(Beginning of Exercise inputs)
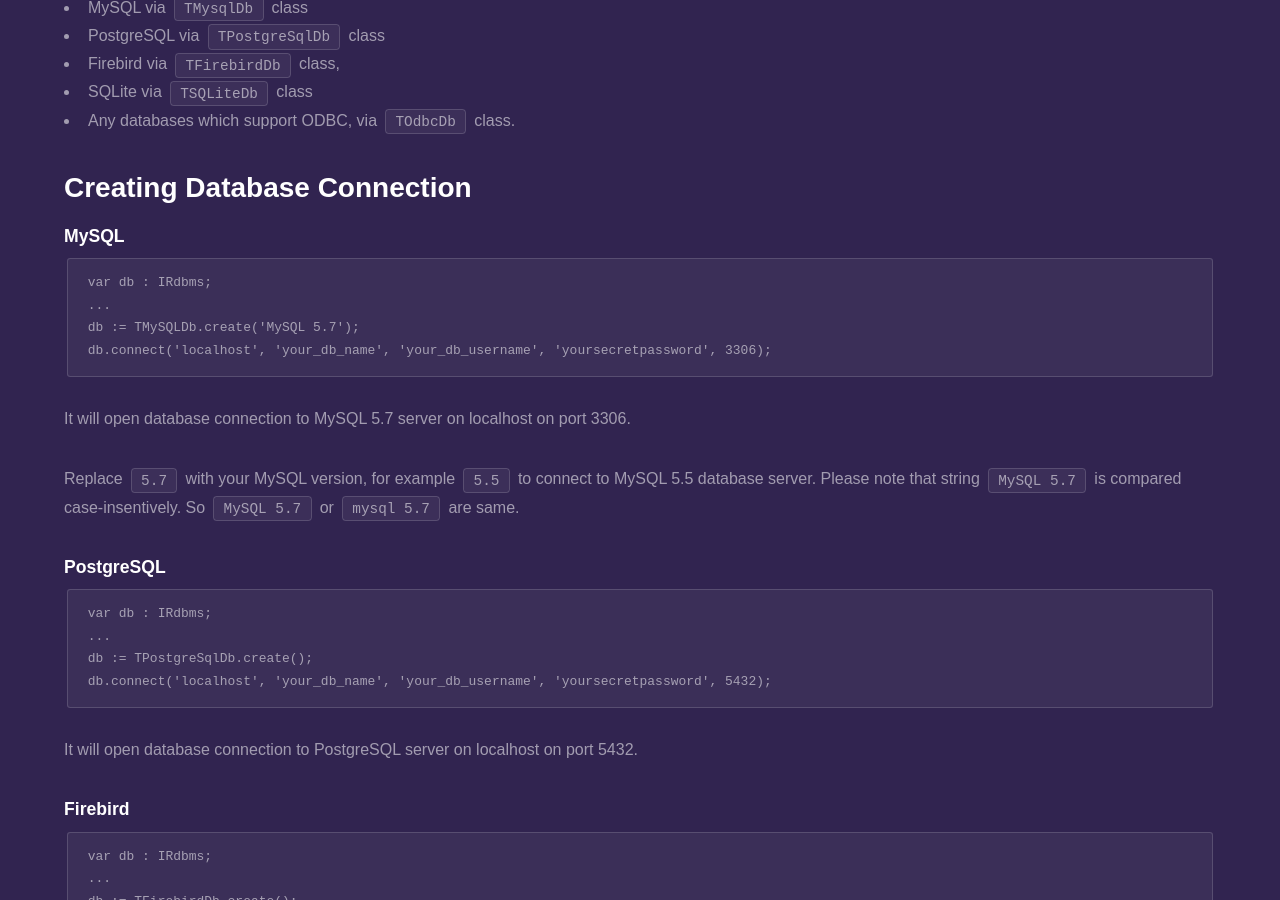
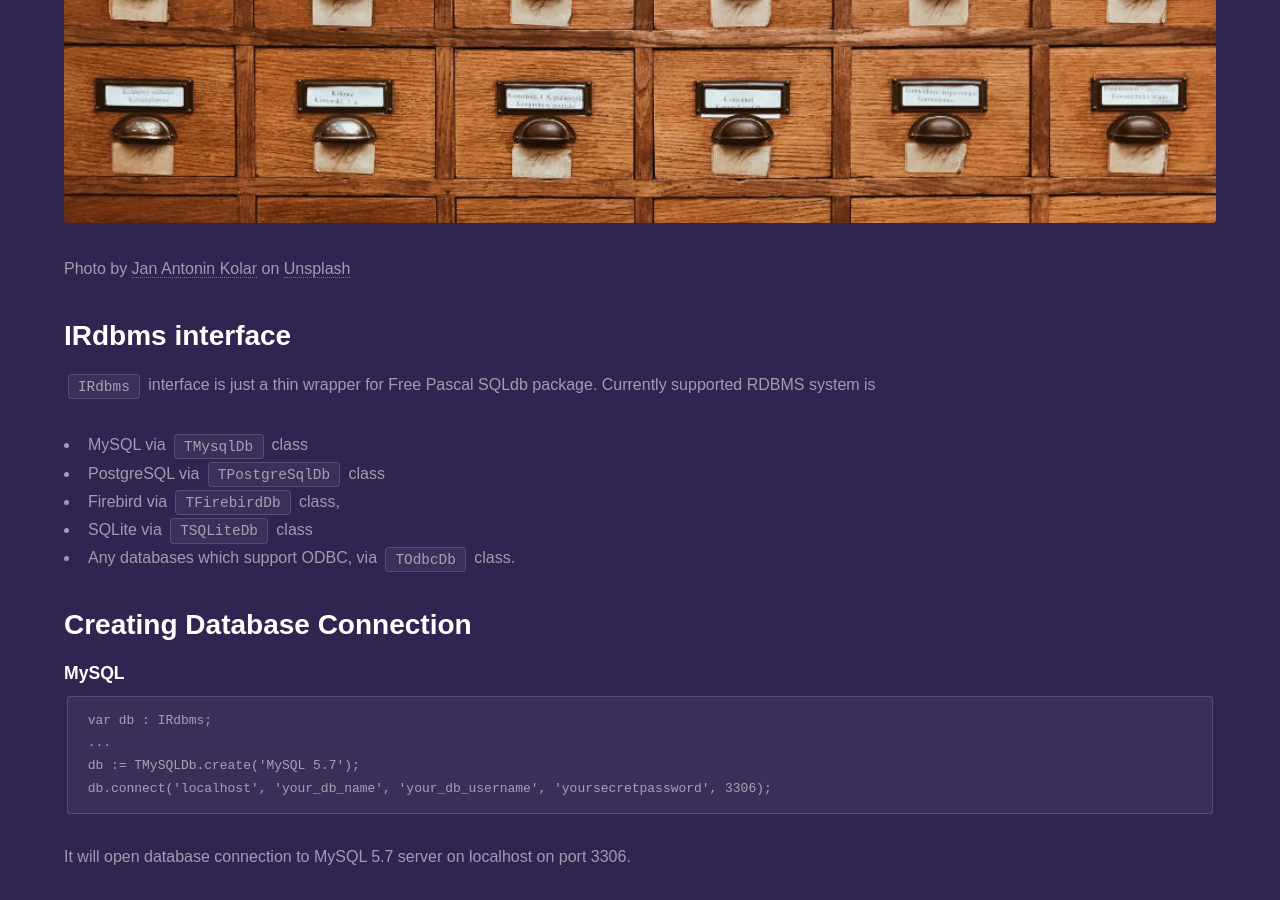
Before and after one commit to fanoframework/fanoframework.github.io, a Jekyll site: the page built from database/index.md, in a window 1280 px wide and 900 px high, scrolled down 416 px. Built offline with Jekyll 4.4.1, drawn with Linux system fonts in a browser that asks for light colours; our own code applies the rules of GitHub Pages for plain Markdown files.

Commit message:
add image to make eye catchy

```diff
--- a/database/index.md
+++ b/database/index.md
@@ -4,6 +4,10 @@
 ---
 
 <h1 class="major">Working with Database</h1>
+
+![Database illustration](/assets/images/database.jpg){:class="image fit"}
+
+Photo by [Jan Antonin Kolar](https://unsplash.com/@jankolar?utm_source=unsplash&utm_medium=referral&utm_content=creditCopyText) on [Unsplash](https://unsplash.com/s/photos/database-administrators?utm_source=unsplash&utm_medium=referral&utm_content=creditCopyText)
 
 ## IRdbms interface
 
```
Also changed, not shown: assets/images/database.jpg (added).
(End of Exercise inputs)
(Beginning of Exercise inputs)
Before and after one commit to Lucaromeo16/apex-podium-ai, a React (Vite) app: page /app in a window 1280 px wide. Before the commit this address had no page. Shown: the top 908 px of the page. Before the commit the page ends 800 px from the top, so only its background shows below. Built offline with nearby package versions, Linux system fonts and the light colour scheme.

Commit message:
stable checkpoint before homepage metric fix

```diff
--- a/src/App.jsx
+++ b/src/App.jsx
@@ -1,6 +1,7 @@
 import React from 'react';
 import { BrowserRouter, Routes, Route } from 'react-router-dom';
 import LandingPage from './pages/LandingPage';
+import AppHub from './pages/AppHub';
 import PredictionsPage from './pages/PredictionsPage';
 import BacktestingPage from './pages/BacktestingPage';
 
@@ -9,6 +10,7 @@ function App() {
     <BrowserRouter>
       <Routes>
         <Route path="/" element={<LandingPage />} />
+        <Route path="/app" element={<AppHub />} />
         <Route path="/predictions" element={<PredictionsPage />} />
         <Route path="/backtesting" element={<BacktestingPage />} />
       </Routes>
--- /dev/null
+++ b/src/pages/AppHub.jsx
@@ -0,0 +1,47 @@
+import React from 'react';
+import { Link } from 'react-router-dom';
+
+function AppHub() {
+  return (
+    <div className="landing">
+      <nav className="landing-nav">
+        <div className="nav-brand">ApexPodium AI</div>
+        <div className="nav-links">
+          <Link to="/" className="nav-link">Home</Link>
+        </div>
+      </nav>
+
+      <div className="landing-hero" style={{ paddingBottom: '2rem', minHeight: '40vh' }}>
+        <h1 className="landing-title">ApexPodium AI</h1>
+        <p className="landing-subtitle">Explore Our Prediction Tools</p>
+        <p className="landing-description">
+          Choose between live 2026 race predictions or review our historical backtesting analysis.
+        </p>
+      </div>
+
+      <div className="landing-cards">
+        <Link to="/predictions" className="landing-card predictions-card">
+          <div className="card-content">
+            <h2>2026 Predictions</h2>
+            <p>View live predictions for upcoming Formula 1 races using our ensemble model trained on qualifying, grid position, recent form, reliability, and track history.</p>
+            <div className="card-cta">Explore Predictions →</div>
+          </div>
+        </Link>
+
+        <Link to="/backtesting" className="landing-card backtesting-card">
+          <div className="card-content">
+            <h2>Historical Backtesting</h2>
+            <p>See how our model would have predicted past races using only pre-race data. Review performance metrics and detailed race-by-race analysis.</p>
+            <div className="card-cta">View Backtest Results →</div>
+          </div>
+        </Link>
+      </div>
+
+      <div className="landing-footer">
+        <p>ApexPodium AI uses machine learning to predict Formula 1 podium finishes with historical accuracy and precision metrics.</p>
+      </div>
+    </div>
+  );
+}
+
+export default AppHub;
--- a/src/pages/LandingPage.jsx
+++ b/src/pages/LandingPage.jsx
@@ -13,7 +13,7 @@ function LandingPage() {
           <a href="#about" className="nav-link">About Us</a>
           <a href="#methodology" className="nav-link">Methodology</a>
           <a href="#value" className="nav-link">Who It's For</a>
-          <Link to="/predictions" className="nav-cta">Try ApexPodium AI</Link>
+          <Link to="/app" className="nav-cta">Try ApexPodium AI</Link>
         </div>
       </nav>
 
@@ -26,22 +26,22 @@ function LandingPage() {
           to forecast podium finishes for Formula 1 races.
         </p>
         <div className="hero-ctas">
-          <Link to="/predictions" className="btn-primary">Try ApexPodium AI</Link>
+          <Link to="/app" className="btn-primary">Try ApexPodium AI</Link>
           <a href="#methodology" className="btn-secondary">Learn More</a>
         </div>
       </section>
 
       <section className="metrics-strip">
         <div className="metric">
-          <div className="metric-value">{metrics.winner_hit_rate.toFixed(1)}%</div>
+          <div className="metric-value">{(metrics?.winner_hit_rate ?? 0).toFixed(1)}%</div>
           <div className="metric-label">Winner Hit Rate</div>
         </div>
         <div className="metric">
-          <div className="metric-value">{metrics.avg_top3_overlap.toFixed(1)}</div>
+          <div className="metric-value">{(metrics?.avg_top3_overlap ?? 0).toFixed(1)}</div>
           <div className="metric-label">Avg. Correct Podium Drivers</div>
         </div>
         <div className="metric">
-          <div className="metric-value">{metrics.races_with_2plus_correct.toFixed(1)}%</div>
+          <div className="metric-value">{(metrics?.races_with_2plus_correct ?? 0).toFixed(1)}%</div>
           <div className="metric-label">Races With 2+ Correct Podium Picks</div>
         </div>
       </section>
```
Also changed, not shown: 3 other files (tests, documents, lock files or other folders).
(End of Exercise inputs)
Task: Look over the entries above. Copy every line that contains the word "model".

Answer section:
+            <p>View live predictions for upcoming Formula 1 races using our ensemble model trained on qualifying, grid position, recent form, reliability, and track history.</p>
+            <p>See how our model would have predicted past races using only pre-race data. Review performance metrics and detailed race-by-race analysis.</p>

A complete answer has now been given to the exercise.